“We look forward to working with our partners locally and regionally to raise awareness about the importance of this tree as well as our shared culture and history and our work to preserve it.”

Mohamed Al Mubarak, chairman of DCT Abu Dhabi, said: “For generations, palm trees have been a vital and authentic element in the heritage of Arab culture, and it is seen as a symbol of generosity on which many of our cultural values are based

“By inscribing it into the Unesco Representative List of Intangible Cultural Heritage, we now have indisputable international recognition of the palm tree’s distinguished position in our culture, which also reflects our efforts to preserve the traditions and heritage that exemplify our universally celebrated values.

"The palm tree’s inscription is a continuation of the collaboration between the UAE and Unesco, underlining our strong commitment to safeguarding national heritage as an element of the culture of the Emirati people, especially as such an honour entails practical steps to safeguard such inscribed elements using modern methods, thus ensuring their preservation and promotion of their intangible significance."

Phoenix dactylifera is believed to be the first tree cultivated by mankind and central to the rise of civilizations. The oldest date palm pit on Abu Dhabi's Delma Island is more than 7,000 years old.

A bowl of dates is found in every Emirati home, a symbol of hospitality and survival in an unforgiving landscape.

From the mountains of the north to the oases of the Empty Quarter, life in the emirates revolved around the palm.

Its centrality was explained by Maryam Khalaf, an elder from Ras Al Khaimah whose life was shaped by the palm.

"The palm is the father, the mother, the everything," Ms Khalaf  told The National in 2011.

"For the ship, for the home, for the food, everything was from the palm.”

Families migrated from coast settlements to palm orchards in the interior for the annual summer harvest.

Girls learnt at a young age to weave fronds into household items. Mats, fishing traps and even houses were built of frond and fibre. The creekside settlement of tightly woven palm houses known as khaimah, gave the emirate Ras Al Khaimah its name.

East coast fishermen went to sea on the shasha, a small craft of fronds, bound with fibre and packed with date palm stalk for buoyancy.

Date palms outnumber humans by four to one in the UAE.

The UAE exports 345,000 tonnes of dates per year and accounts for a third of the global date trade.

Today, scientists study how this hardy tree could shape the future, as a source of biofuel, a carbon sink and a drought tolerant crop.

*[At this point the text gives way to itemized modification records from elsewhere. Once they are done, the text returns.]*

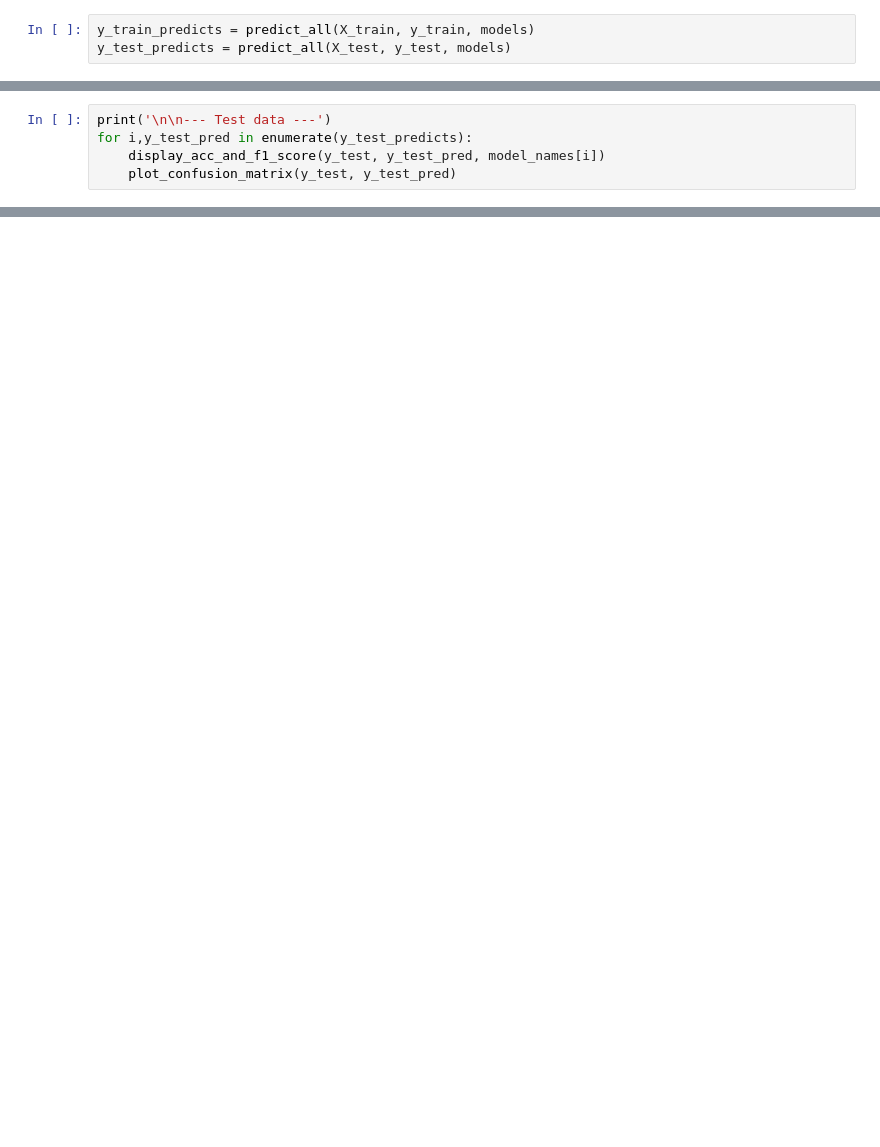
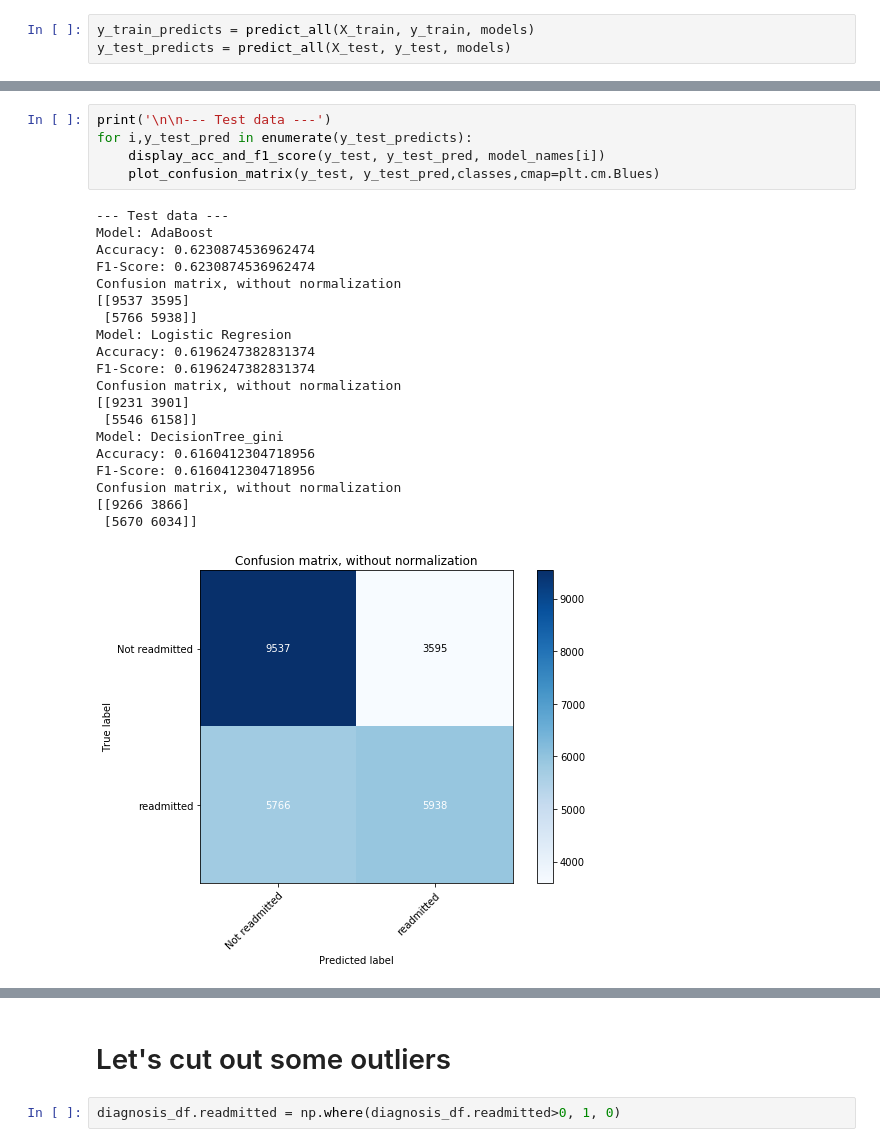
Before and after one commit to angelmanzur/Diabetes_130Hospitals, a Jupyter notebook: Diabetes_Inspection.ipynb, the cells around one changed output, grey strips where cells are left out. Cells and saved outputs as stored; diff of their text form; blank space fills up the shorter version.

```diff
--- a/Diabetes_Inspection.ipynb
+++ b/Diabetes_Inspection.ipynb
@@ -548,5 +609,26 @@ for i,y_train_pred in enumerate(y_train_predicts):
 # %%
 print('\n\n--- Test data ---')
 for i,y_test_pred in enumerate(y_test_predicts):
     display_acc_and_f1_score(y_test, y_test_pred, model_names[i])
-    plot_confusion_matrix(y_test, y_test_pred)
+    plot_confusion_matrix(y_test, y_test_pred,classes,cmap=plt.cm.Blues)
+# %% [output]
+--- Test data ---
+Model: AdaBoost
+Accuracy: 0.6230874536962474
+F1-Score: 0.6230874536962474
+Confusion matrix, without normalization
+[[9537 3595]
+ [5766 5938]]
+Model: Logistic Regresion
+Accuracy: 0.6196247382831374
+F1-Score: 0.6196247382831374
+Confusion matrix, without normalization
+[[9231 3901]
+ [5546 6158]]
+Model: DecisionTree_gini
+Accuracy: 0.6160412304718956
+F1-Score: 0.6160412304718956
+Confusion matrix, without normalization
+[[9266 3866]
+ [5670 6034]]
+[figure, added]
@@ -552,0 +637,4 @@ for i,y_test_pred in enumerate(y_test_predicts):
+# %% [markdown]
+# Let's cut out some outliers
+# %%
+diagnosis_df.readmitted = np.where(diagnosis_df.readmitted>0, 1, 0)
```
Also changed, not shown: parts of 61 cells of this notebook, 1 other file.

Its cultural appeal remains, thanks in part to government-sponsored date palm festivals that inject millions into farms with lucrative prizes. Prizes are awarded for the best dates, farms and even a fiercely contested title for the heaviest branch.

The relationship between man and tree has produced a rich cultural heritage maintained to this day, said Unesco.

“The date palm, [its] knowledge, skills, traditions and practices have played a pivotal role in strengthening the connection between people and the land in the Arab region, helping them face the challenges of the harsh desert environment.”

2019 entries on the Unesco list

- Armenian letter art, the decoration letters with knots, animals and mythical creatures used in embroidery, carpet weaving, jewellers and other artisans.

- Alpinism, the art of climbing mountains in rocky or icy terrain. Submitted by France, Italy and Switzerland.

- Byzantine chant, a musical tradition of the Greek Orthodox Church. Submitted by Cyprus and Greece.

- Churning Airag, fomented mare’s milk, in a cowhide vessel. Submitted by Mongolia.

- Ethiopian epiphany, a festival celebrated to commemorate the baptism of Jesus Christ by John the Baptist. Submitted by Ethiopia.

- Crafting and playing the Dotar, a two stringed lute found in Iran and Central Asia. Submitted by Iran.